TRIPOLI (Reuters) - Libya’s largest coalition in the national assembly said it was boycotting sessions from Thursday, protesting at delays in drafting a constitution, it said on Thursday.
The National Forces Alliance (NFA), formed last year by liberal war-time leader Mahmoud Jibril, has 36 out of around 80 party seats in the General National Congress (GNC). The rest of the nearly 200 seats are held by independents.
In a news conference, its members said the GNC, the legislature voted in last July, was too slow in drafting a law for electing a constitutional committee.
The constitution is to be drawn up by 60 members elected by Libyans, but the vote is still only a distant promise because of political squabbling and administrative delays.
“We have decided to suspend our participation within the GNC except for sessions relating to the law on the election of the constitutional committee,” NFA spokesman Tawfiq Shahibi said, adding the GNC had “wasted time” discussing secondary issues.
“The GNC has been sidetracked from its major goals.”
Shahibi did not cite any examples. But for many months, the GNC debated a “political isolation” law, which bans anyone who held a senior post under Muammar Gaddafi from government, regardless of their part in toppling the dictator.
The law was adopted in May at the demand of armed factions that helped end Gaddafi’s 42-year rule.
Armed violence and lawlessness caused in part by militia groups has hobbled governance in wide areas of the oil-producing state. In the latest incident highlighting Libya’s precarious security, an armed group besieged the interior ministry for a third day.
The GNC was elected in Libya’s first free elections in nearly 50 years, for an 18-month term to lead the North African country to polls once it had decided what political system it wanted.
It will likely extend that term, given Libya is still far off from organising elections.
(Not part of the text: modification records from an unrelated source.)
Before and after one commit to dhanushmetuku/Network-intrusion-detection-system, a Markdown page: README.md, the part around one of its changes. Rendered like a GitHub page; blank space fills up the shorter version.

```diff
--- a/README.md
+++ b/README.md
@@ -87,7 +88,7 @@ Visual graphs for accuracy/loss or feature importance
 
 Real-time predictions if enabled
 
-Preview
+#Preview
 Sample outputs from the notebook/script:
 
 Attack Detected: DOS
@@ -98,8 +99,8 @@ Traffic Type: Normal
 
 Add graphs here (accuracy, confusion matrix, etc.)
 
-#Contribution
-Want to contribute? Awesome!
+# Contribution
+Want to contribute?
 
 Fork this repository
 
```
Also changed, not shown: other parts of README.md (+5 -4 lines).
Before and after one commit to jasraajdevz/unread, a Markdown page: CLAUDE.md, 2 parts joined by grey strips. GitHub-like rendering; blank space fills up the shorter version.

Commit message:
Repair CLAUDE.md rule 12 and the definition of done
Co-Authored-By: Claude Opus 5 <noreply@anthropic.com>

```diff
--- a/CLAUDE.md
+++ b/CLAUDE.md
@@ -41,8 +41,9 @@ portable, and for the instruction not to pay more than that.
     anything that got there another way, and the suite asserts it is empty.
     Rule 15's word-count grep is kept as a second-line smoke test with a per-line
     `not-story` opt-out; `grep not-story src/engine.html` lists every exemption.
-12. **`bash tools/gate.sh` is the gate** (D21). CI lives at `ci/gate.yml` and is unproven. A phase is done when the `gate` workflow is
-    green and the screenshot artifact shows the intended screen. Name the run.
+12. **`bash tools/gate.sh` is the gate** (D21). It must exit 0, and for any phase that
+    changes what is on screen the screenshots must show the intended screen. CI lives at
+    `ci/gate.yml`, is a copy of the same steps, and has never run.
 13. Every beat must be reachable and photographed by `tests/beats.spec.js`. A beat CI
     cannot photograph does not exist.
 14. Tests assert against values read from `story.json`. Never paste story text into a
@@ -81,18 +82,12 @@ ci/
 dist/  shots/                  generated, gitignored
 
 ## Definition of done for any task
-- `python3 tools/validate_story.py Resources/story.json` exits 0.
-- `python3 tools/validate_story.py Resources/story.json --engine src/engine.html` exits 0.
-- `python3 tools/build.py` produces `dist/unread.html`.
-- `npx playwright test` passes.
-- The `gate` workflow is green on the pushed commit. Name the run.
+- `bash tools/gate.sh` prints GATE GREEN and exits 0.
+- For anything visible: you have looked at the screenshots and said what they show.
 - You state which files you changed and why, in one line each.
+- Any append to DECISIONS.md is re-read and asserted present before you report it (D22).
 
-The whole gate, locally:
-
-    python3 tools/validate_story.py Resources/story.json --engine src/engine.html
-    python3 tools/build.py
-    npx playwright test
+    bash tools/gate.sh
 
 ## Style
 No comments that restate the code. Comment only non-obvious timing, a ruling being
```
Shahibi said the NFA would attend regular GNC sessions once “an agreement was reached on completing our job within the correct time frame”.
The majority of GNC members are civilian professionals and former exiled opposition members with little or no political experience or knowledge of how to run a government.
Reporting by Ghaith Shennib; Writing by Marie-Louise Gumuchian; Editing by Robin Pomeroy